Web interface edit records:
=== Begin Enclosure ===

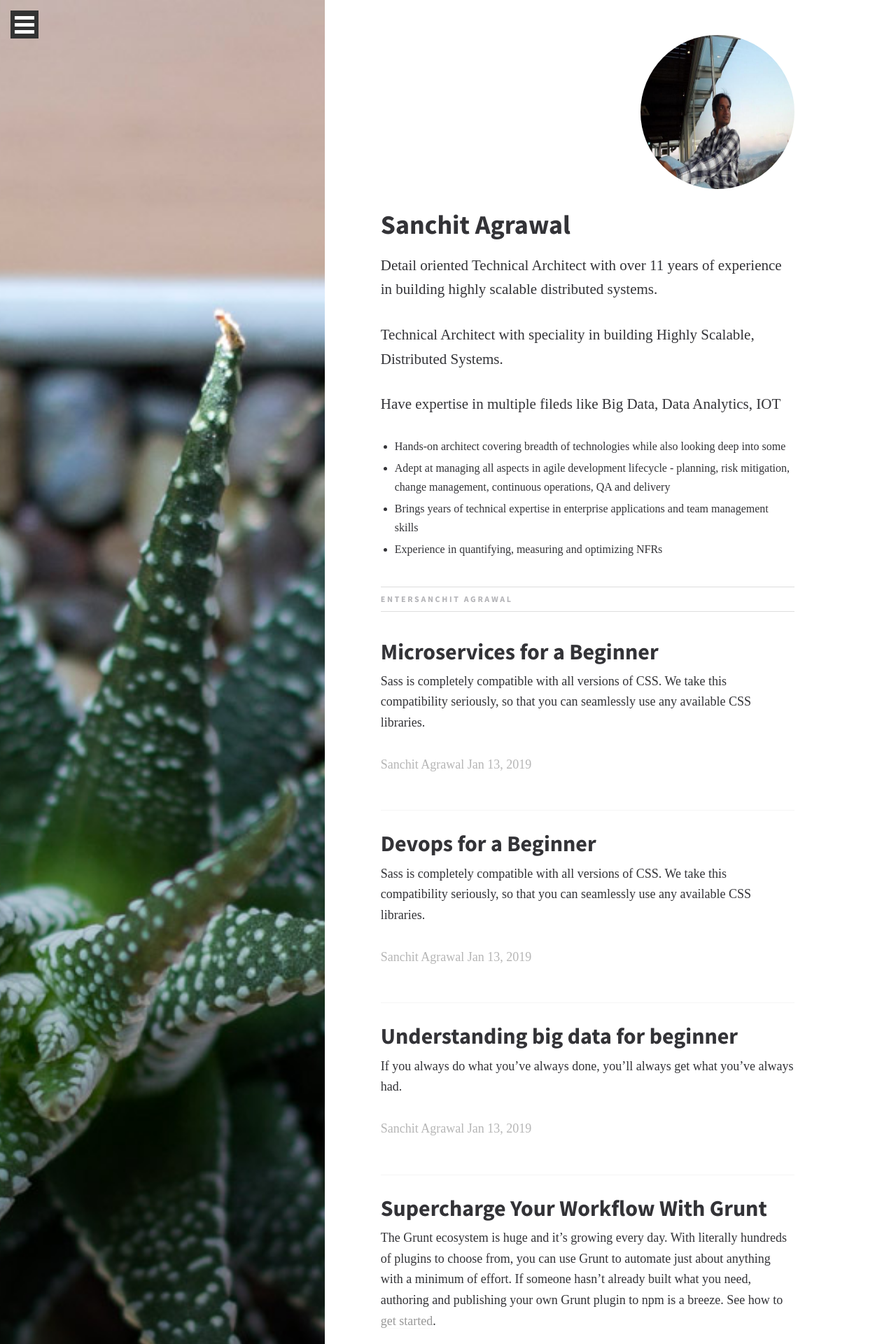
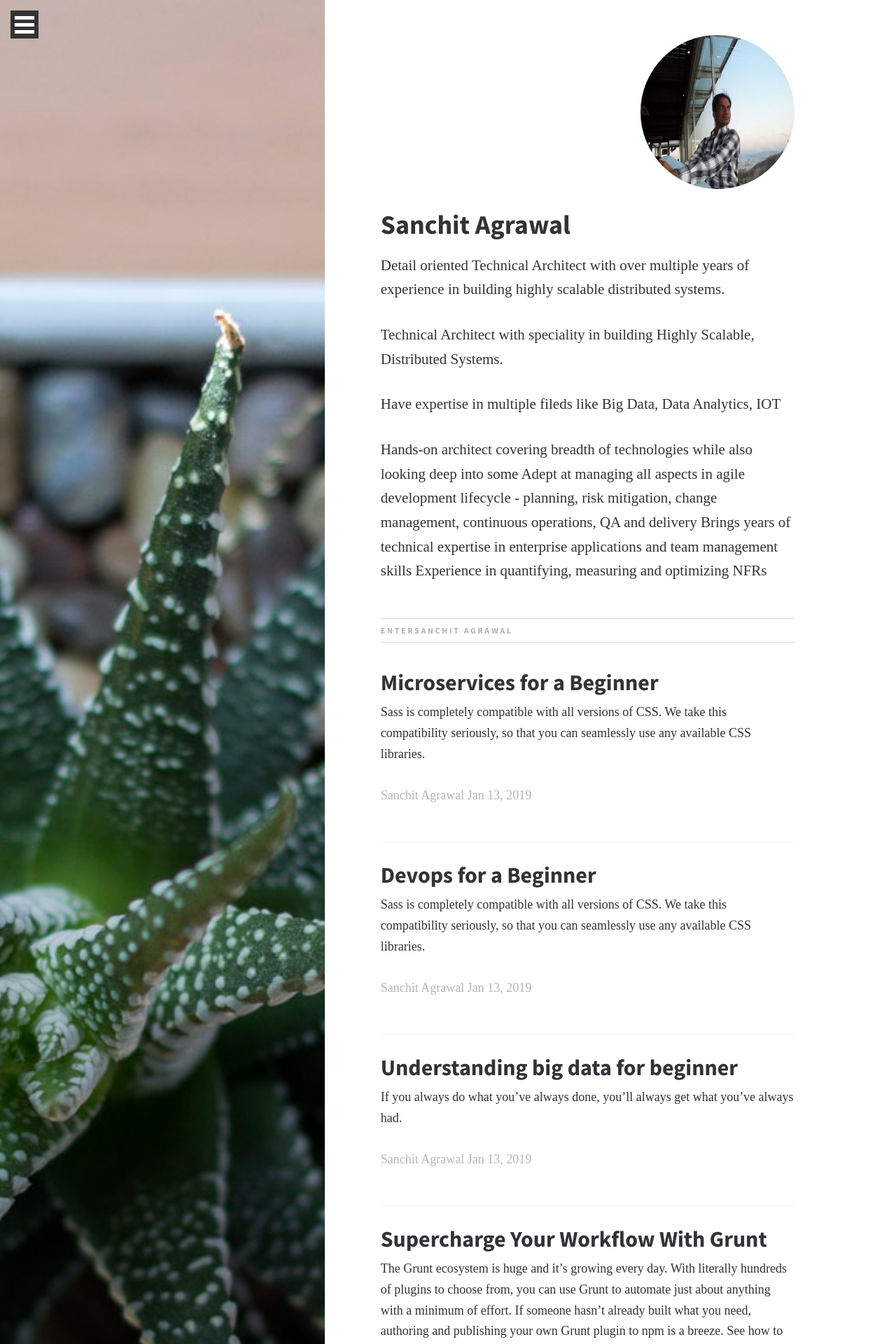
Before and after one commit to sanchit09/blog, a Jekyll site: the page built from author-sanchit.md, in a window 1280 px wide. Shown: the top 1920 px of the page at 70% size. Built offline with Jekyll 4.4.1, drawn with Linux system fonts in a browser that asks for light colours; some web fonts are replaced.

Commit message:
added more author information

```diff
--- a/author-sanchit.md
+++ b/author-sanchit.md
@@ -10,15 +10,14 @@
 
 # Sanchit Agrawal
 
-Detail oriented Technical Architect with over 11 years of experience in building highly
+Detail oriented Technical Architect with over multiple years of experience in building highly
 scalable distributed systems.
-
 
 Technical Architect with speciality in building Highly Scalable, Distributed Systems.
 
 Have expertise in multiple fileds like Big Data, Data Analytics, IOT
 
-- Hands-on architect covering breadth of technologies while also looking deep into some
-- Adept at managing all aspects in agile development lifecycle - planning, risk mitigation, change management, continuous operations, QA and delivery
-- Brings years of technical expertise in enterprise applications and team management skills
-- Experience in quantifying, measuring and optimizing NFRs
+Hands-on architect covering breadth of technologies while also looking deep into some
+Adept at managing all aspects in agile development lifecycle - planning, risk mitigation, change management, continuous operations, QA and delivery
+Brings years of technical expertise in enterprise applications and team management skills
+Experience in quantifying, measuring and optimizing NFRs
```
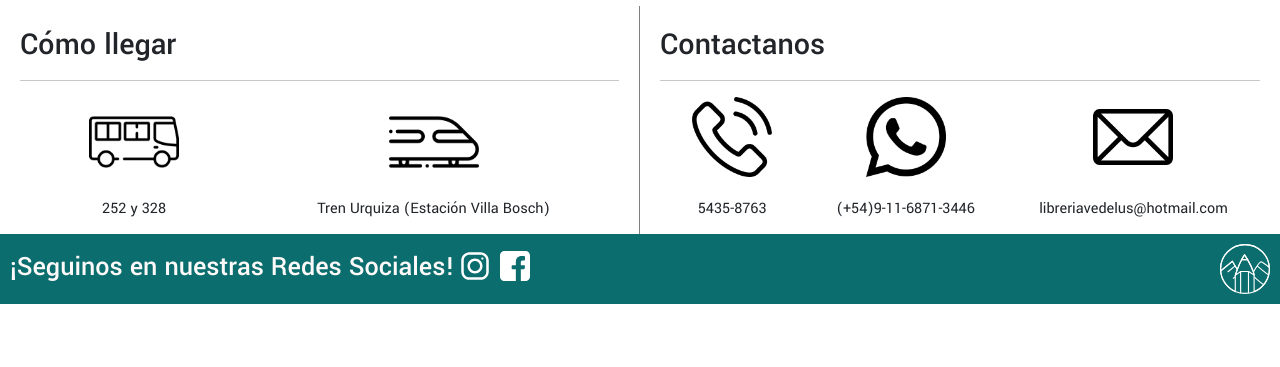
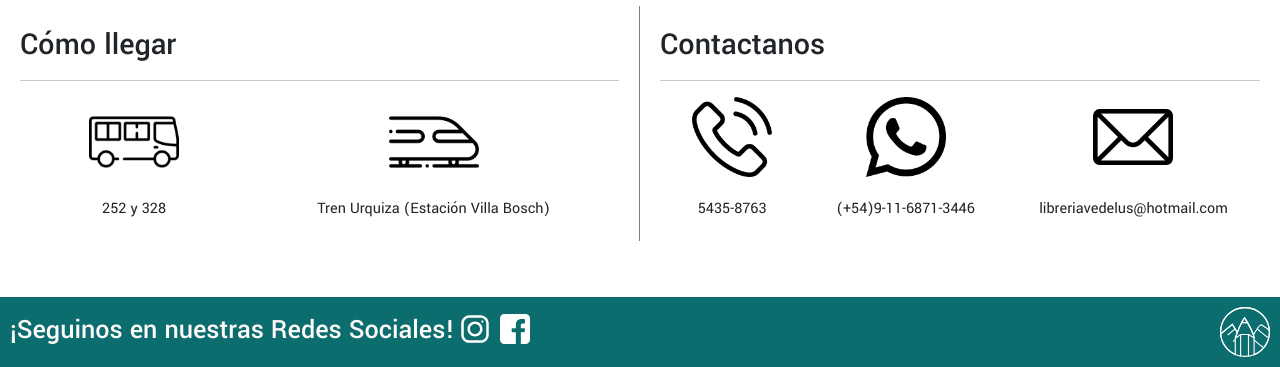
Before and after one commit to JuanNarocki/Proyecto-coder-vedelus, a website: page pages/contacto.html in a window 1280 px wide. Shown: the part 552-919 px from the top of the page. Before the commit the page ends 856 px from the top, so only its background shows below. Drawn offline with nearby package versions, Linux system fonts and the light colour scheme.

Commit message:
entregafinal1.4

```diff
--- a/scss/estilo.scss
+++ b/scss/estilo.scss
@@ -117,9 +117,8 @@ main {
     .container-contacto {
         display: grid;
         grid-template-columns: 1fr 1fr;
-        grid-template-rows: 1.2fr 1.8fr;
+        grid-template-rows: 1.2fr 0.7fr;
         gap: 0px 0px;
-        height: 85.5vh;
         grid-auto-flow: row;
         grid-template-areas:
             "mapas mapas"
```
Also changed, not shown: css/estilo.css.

=== End Enclosure ===

What is being asked: Write out the entries word for word. Skip the pictures.

Output for this exercise:
Before and after one commit to sanchit09/blog, a Jekyll site: the page built from author-sanchit.md, in a window 1280 px wide. Shown: the top 1920 px of the page at 70% size. Built offline with Jekyll 4.4.1, drawn with Linux system fonts in a browser that asks for light colours; some web fonts are replaced.

Commit message:
added more author information

```diff
--- a/author-sanchit.md
+++ b/author-sanchit.md
@@ -10,15 +10,14 @@
 
 # Sanchit Agrawal
 
-Detail oriented Technical Architect with over 11 years of experience in building highly
+Detail oriented Technical Architect with over multiple years of experience in building highly
 scalable distributed systems.
-
 
 Technical Architect with speciality in building Highly Scalable, Distributed Systems.
 
 Have expertise in multiple fileds like Big Data, Data Analytics, IOT
 
-- Hands-on architect covering breadth of technologies while also looking deep into some
-- Adept at managing all aspects in agile development lifecycle - planning, risk mitigation, change management, continuous operations, QA and delivery
-- Brings years of technical expertise in enterprise applications and team management skills
-- Experience in quantifying, measuring and optimizing NFRs
+Hands-on architect covering breadth of technologies while also looking deep into some
+Adept at managing all aspects in agile development lifecycle - planning, risk mitigation, change management, continuous operations, QA and delivery
+Brings years of technical expertise in enterprise applications and team management skills
+Experience in quantifying, measuring and optimizing NFRs
```
Before and after one commit to JuanNarocki/Proyecto-coder-vedelus, a website: page pages/contacto.html in a window 1280 px wide. Shown: the part 552-919 px from the top of the page. Before the commit the page ends 856 px from the top, so only its background shows below. Drawn offline with nearby package versions, Linux system fonts and the light colour scheme.

Commit message:
entregafinal1.4

```diff
--- a/scss/estilo.scss
+++ b/scss/estilo.scss
@@ -117,9 +117,8 @@ main {
     .container-contacto {
         display: grid;
         grid-template-columns: 1fr 1fr;
-        grid-template-rows: 1.2fr 1.8fr;
+        grid-template-rows: 1.2fr 0.7fr;
         gap: 0px 0px;
-        height: 85.5vh;
         grid-auto-flow: row;
         grid-template-areas:
             "mapas mapas"
```
Also changed, not shown: css/estilo.css.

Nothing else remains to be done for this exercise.